• **What the task requires**:
Say how many lines below contain the word "const". The number is the entire reply.

• **Record extracts**:
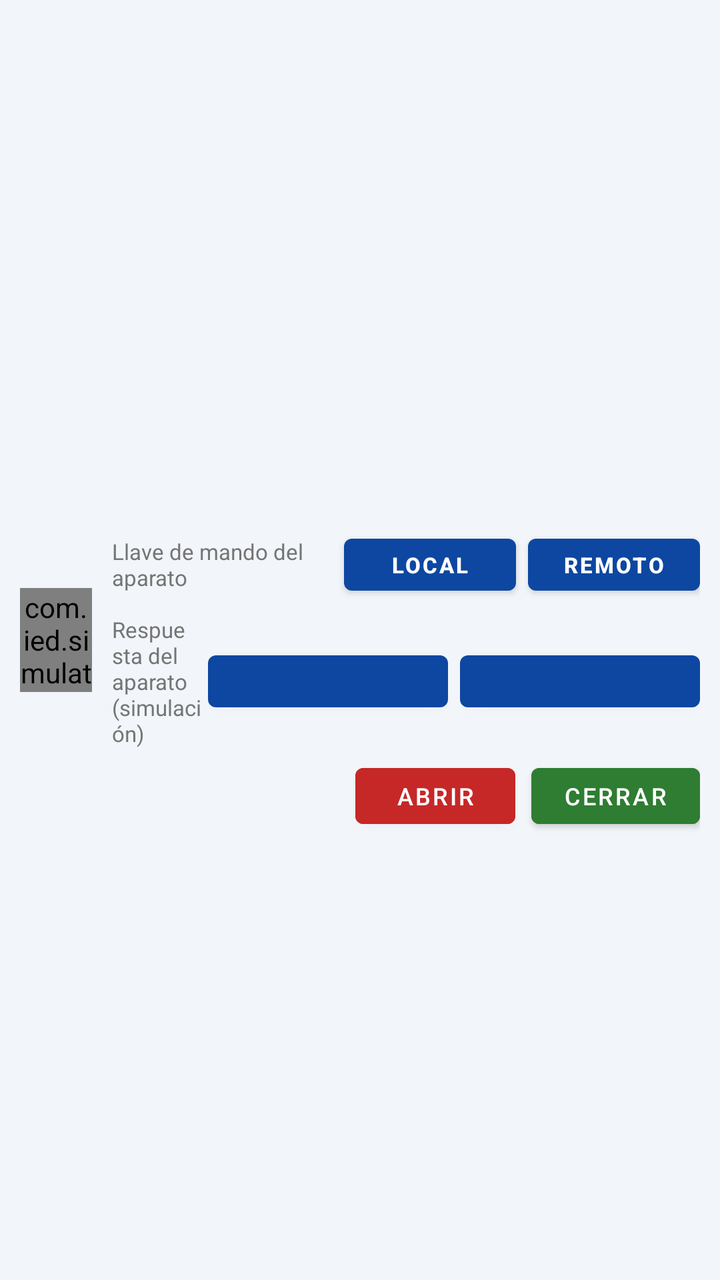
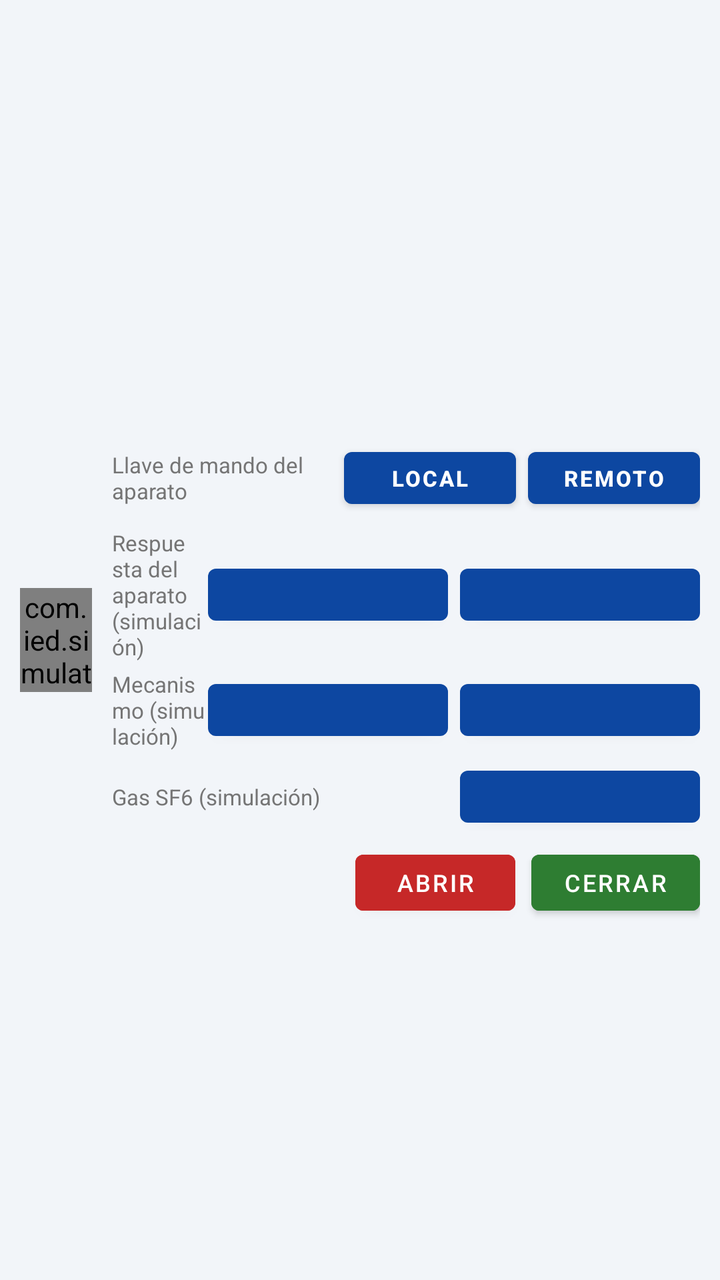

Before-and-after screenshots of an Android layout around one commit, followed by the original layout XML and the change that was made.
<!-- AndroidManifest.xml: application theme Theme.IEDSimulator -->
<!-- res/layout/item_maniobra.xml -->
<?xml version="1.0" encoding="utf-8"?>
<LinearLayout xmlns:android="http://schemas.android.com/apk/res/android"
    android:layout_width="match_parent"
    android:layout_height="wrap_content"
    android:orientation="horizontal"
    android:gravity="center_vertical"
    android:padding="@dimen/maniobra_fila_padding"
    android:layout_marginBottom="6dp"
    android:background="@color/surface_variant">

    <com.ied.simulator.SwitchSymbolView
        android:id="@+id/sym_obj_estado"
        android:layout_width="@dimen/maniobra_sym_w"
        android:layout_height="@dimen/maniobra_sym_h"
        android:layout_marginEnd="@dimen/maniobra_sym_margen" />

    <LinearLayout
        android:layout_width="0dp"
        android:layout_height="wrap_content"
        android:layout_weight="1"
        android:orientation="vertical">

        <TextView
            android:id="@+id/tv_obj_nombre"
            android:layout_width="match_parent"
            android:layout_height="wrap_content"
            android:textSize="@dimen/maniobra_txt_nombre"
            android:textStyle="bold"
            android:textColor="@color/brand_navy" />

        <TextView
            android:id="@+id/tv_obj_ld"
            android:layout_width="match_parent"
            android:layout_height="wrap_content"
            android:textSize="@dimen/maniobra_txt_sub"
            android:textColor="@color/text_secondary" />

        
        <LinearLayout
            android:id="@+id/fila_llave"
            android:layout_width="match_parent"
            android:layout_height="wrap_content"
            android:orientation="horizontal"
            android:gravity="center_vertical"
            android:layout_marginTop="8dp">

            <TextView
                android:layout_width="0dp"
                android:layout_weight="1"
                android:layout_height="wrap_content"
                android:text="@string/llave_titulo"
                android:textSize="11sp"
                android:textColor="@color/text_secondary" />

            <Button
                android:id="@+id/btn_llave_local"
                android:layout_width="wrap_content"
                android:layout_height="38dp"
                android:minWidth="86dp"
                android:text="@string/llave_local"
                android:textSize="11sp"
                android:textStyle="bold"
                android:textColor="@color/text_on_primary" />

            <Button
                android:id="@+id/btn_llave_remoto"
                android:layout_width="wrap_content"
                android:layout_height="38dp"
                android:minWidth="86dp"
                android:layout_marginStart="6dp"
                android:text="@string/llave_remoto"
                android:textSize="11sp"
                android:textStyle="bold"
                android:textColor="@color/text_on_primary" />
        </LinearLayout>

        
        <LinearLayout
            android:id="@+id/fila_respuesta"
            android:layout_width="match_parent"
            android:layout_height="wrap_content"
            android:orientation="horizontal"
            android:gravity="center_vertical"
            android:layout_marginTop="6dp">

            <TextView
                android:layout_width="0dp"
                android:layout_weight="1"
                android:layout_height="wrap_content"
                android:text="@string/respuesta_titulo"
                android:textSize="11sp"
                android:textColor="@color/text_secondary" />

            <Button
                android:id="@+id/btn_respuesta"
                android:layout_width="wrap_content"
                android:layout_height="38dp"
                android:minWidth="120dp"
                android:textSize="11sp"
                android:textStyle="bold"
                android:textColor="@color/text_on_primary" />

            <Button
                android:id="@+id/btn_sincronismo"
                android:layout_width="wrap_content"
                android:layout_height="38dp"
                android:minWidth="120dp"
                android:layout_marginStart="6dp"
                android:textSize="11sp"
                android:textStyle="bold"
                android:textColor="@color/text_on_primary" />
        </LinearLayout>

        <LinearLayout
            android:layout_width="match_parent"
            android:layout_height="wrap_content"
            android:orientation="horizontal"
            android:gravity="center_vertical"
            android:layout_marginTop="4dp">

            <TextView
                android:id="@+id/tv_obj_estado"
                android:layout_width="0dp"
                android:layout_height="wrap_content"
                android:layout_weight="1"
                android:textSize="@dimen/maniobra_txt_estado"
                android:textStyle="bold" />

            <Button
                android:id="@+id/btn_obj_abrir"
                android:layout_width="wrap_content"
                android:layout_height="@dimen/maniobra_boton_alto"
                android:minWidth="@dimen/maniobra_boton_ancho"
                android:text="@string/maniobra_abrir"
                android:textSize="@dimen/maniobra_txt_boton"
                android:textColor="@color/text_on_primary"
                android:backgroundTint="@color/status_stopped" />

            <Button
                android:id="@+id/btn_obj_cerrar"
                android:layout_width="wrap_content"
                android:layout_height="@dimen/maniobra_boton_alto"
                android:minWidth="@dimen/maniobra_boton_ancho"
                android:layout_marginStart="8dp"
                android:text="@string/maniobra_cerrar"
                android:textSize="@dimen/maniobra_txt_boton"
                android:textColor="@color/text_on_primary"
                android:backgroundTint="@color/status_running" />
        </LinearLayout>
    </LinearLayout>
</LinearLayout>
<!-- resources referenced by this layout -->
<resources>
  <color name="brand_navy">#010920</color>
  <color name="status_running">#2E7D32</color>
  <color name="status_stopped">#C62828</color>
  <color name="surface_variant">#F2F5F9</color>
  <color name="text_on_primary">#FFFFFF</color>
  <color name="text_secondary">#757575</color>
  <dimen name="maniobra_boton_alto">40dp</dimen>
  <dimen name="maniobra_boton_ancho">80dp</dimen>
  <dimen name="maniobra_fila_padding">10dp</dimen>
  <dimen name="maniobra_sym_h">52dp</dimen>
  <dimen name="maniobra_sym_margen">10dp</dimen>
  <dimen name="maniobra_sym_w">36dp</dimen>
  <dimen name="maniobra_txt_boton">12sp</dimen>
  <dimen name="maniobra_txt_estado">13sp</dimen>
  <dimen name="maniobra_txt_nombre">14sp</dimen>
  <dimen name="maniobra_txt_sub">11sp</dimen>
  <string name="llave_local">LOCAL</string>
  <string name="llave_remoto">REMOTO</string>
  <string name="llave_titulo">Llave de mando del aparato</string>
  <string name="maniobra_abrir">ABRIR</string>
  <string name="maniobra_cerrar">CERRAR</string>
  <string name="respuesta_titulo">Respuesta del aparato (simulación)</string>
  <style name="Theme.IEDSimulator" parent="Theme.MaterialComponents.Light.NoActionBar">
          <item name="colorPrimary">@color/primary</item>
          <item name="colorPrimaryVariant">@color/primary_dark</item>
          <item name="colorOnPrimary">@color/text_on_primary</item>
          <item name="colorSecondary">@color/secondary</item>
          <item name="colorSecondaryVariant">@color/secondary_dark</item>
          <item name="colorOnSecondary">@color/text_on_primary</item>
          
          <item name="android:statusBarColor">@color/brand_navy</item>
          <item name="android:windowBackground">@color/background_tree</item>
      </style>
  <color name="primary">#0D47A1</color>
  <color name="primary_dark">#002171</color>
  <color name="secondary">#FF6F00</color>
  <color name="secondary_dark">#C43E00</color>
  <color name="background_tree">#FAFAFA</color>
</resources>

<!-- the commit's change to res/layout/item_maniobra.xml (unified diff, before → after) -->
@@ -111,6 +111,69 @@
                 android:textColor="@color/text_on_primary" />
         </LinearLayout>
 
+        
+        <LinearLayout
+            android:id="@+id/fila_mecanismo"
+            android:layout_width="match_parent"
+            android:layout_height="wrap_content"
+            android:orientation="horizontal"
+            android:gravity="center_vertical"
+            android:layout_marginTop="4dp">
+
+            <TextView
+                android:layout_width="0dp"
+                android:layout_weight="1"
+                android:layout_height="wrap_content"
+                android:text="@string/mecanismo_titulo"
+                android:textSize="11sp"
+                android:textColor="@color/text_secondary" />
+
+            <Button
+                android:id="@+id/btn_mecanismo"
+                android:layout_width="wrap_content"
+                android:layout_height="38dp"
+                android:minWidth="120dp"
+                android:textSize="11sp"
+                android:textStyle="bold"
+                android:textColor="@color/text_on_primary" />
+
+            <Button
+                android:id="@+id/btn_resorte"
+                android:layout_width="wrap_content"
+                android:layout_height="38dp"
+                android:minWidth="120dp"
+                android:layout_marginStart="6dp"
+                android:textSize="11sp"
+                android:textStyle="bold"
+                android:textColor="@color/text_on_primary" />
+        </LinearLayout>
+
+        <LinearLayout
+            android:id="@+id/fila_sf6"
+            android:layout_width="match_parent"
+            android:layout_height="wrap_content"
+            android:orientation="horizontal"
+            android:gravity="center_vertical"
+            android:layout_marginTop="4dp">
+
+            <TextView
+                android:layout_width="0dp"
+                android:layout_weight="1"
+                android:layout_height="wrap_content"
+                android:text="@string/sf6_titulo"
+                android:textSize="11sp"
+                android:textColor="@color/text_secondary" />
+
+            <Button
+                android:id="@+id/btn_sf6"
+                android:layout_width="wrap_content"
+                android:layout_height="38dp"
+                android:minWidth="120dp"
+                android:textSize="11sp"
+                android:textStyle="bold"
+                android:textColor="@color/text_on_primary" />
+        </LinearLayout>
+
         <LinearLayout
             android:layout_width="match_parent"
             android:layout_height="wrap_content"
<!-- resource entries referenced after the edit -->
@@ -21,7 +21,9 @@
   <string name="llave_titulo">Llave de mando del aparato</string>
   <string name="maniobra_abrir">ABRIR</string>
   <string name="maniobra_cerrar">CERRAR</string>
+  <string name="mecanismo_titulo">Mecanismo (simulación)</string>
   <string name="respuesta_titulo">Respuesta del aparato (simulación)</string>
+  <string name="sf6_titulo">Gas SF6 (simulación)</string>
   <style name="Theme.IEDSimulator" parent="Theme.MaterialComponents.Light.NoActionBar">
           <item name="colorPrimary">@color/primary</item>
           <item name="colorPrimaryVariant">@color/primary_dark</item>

* * *

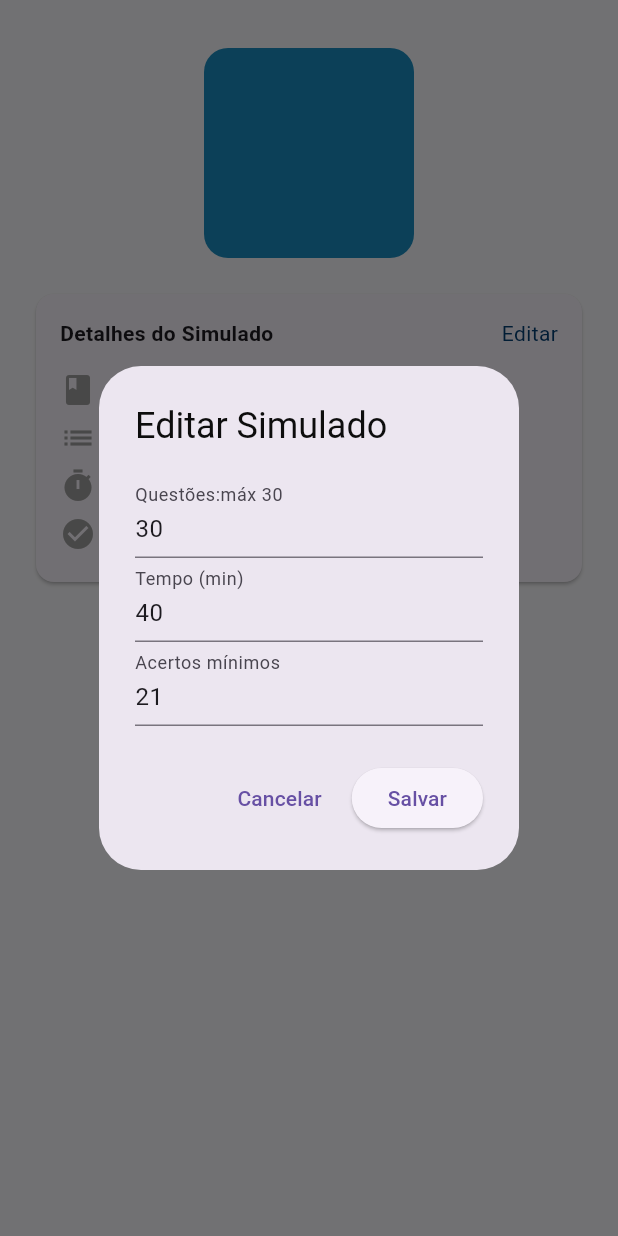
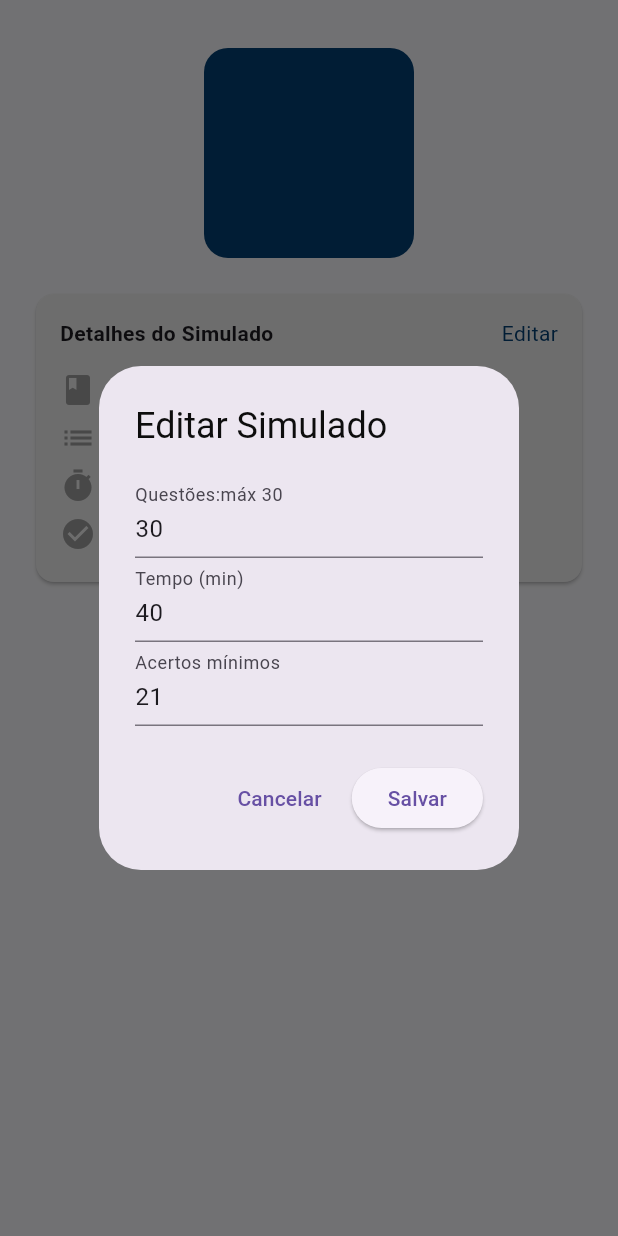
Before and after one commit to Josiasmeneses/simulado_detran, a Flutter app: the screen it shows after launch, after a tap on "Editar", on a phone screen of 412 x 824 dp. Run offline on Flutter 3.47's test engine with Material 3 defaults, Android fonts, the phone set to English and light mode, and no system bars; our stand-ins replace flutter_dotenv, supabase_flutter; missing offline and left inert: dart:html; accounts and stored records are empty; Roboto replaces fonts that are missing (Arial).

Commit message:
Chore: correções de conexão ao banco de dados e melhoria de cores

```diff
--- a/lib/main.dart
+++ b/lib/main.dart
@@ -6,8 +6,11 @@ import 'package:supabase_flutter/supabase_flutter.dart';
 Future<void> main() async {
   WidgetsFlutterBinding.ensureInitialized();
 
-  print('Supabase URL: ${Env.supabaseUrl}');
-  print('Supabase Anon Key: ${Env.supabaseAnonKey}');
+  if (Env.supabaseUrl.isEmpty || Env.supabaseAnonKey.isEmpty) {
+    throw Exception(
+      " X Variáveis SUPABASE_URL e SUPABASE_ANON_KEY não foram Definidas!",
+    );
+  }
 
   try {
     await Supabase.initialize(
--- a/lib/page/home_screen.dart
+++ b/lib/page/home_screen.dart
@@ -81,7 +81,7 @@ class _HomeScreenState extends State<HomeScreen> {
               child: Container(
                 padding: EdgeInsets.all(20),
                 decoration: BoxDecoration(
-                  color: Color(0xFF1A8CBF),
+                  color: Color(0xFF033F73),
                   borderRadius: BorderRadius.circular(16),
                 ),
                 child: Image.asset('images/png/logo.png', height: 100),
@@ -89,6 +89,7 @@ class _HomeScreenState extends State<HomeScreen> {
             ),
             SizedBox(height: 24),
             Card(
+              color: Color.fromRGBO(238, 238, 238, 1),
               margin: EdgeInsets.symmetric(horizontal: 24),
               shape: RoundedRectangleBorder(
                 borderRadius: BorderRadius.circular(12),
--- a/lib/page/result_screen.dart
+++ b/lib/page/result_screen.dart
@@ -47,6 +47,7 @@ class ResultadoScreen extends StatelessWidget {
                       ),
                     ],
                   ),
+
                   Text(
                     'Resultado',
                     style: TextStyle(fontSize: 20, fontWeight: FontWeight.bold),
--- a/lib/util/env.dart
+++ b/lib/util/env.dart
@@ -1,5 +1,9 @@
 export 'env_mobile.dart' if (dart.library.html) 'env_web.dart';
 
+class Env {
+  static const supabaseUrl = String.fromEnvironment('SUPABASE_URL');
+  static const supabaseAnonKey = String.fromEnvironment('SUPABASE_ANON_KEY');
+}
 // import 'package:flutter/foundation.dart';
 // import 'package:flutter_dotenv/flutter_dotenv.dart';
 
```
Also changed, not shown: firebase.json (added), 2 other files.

* * *

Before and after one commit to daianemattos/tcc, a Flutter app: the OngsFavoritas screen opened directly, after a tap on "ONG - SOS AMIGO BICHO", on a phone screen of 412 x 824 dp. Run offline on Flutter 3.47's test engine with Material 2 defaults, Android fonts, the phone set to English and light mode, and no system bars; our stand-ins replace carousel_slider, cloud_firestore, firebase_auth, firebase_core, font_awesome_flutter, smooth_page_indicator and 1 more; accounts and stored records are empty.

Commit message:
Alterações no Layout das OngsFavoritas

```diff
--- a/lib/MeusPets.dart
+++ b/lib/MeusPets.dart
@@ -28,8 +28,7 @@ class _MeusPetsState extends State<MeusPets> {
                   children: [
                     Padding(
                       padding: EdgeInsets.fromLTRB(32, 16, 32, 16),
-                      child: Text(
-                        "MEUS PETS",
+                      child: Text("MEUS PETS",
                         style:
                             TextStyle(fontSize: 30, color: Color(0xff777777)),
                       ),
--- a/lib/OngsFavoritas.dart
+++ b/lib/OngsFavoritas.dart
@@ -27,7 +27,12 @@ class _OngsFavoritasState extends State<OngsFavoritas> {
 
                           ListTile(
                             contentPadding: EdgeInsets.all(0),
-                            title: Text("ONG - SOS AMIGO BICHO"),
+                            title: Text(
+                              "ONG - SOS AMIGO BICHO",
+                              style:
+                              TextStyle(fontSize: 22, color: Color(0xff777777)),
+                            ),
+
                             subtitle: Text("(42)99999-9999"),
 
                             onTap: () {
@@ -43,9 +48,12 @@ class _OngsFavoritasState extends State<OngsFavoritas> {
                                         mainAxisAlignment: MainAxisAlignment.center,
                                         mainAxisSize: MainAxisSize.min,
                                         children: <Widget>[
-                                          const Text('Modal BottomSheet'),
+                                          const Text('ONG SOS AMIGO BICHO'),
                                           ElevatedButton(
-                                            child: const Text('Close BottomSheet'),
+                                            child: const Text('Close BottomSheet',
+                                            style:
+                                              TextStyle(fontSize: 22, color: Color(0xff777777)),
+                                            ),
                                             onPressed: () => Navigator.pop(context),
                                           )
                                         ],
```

• **Response to the exercise**:
6